by Mark Buchanan
We are assured that the Majesties took particular pains to acknowledge the homage of their Indian subjects, and that in passing them the rate of speed was considerably lowered.
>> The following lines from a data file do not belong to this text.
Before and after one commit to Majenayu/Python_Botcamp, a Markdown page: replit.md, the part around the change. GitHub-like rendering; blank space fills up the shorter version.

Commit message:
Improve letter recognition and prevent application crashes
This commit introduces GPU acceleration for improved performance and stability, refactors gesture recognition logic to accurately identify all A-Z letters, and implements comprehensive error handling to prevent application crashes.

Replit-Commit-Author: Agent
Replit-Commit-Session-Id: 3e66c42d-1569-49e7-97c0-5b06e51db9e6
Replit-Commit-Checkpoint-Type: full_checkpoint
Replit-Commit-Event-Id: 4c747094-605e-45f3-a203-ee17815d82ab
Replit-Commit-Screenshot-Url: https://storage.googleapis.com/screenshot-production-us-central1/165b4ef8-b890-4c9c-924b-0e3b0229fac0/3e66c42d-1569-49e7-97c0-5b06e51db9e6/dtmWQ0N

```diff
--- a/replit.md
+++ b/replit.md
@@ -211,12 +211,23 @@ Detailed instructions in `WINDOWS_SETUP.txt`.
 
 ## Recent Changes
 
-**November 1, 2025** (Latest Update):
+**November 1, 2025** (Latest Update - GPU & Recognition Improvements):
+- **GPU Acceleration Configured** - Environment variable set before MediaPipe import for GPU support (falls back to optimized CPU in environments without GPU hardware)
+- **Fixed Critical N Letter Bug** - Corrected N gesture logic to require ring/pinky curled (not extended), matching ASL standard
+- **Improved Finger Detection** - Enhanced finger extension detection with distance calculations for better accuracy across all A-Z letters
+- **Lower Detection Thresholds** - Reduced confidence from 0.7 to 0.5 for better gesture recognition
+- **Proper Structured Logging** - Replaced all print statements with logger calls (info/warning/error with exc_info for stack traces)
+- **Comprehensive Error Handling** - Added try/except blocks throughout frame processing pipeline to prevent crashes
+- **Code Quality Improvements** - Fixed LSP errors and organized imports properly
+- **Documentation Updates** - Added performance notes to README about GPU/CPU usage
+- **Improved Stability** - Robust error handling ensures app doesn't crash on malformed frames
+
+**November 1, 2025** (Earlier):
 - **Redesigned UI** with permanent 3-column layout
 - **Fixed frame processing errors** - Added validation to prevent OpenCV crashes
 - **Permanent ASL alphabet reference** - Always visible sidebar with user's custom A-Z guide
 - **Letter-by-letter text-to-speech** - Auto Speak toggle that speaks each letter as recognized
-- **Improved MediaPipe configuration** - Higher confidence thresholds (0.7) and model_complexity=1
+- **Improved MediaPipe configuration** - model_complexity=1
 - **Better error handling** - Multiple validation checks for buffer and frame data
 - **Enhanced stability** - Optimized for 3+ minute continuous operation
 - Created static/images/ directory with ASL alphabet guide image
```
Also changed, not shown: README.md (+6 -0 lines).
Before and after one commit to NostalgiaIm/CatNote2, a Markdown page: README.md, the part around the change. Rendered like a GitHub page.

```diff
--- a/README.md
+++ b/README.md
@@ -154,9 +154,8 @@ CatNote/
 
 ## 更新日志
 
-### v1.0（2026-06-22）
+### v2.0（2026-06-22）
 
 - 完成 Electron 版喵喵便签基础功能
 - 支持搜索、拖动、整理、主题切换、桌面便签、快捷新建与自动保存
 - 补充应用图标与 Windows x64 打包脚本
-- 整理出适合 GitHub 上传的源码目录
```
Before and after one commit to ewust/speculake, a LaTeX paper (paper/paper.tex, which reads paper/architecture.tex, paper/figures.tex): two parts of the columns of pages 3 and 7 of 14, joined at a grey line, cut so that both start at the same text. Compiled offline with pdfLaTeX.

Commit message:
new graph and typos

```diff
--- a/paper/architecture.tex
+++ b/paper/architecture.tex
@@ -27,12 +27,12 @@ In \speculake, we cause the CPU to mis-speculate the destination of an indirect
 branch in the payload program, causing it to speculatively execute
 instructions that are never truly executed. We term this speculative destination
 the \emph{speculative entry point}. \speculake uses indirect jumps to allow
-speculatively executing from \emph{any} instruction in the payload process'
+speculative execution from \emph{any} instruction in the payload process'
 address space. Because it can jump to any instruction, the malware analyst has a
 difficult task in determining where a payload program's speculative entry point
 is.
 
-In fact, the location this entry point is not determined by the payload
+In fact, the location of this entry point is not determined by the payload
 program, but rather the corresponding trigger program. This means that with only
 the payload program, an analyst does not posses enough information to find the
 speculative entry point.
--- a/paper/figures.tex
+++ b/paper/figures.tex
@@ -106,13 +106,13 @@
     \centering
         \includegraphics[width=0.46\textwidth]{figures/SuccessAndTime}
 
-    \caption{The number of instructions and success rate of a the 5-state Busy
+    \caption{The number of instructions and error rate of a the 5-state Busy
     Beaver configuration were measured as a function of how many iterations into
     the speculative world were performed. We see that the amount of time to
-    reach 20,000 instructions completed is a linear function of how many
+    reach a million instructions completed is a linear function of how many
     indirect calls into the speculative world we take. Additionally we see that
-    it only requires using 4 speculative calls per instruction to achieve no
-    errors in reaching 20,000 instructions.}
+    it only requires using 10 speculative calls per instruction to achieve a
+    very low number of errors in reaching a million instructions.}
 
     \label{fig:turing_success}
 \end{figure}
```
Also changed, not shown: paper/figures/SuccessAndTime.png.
IN ALLAN TWIGG’S BOOK ABORIGINALITY, he tells of a meeting between three sovereigns – a king and two queens – that never happened. It was missed by inches. The year was 1939. The place, Vancouver. The occasion, England’s King George VI and Queen Elizabeth’s visit to Canada. A year earlier, the Lion’s Gate Bridge, joining Stanley Park to West Vancouver, had opened. The King and Queen and their entourage were to drive over the bridge to “honour it.” The lands needed to build the bridge had been transferred in 1936 from Indian Reserve lands to the First Narrows Bridge Company “without consultation and little compensation.” But the Squamish people, at least, bore no ill-will. Instead, they officially requested a meeting between their Queen, Mary Agnes, and the English royals. The Squamish wished to exchange gifts and greetings. Queen Mary dressed for the occasion in full ceremonial regalia. Alongside her was her son, Chief Joe Mathais, who had actually sailed to England in 1911 to attend the coronation of King George. Here’s what happened: “The royals didn’t stop. Nobody from the Squamish Band was invited to take part in the honouring ceremony. ‘This was the only time we could present my grandmother to the Queen,’ recalled Chief Simon Baker, ‘but the car drove past us…. It was terrible for my grandmother.’” Continue reading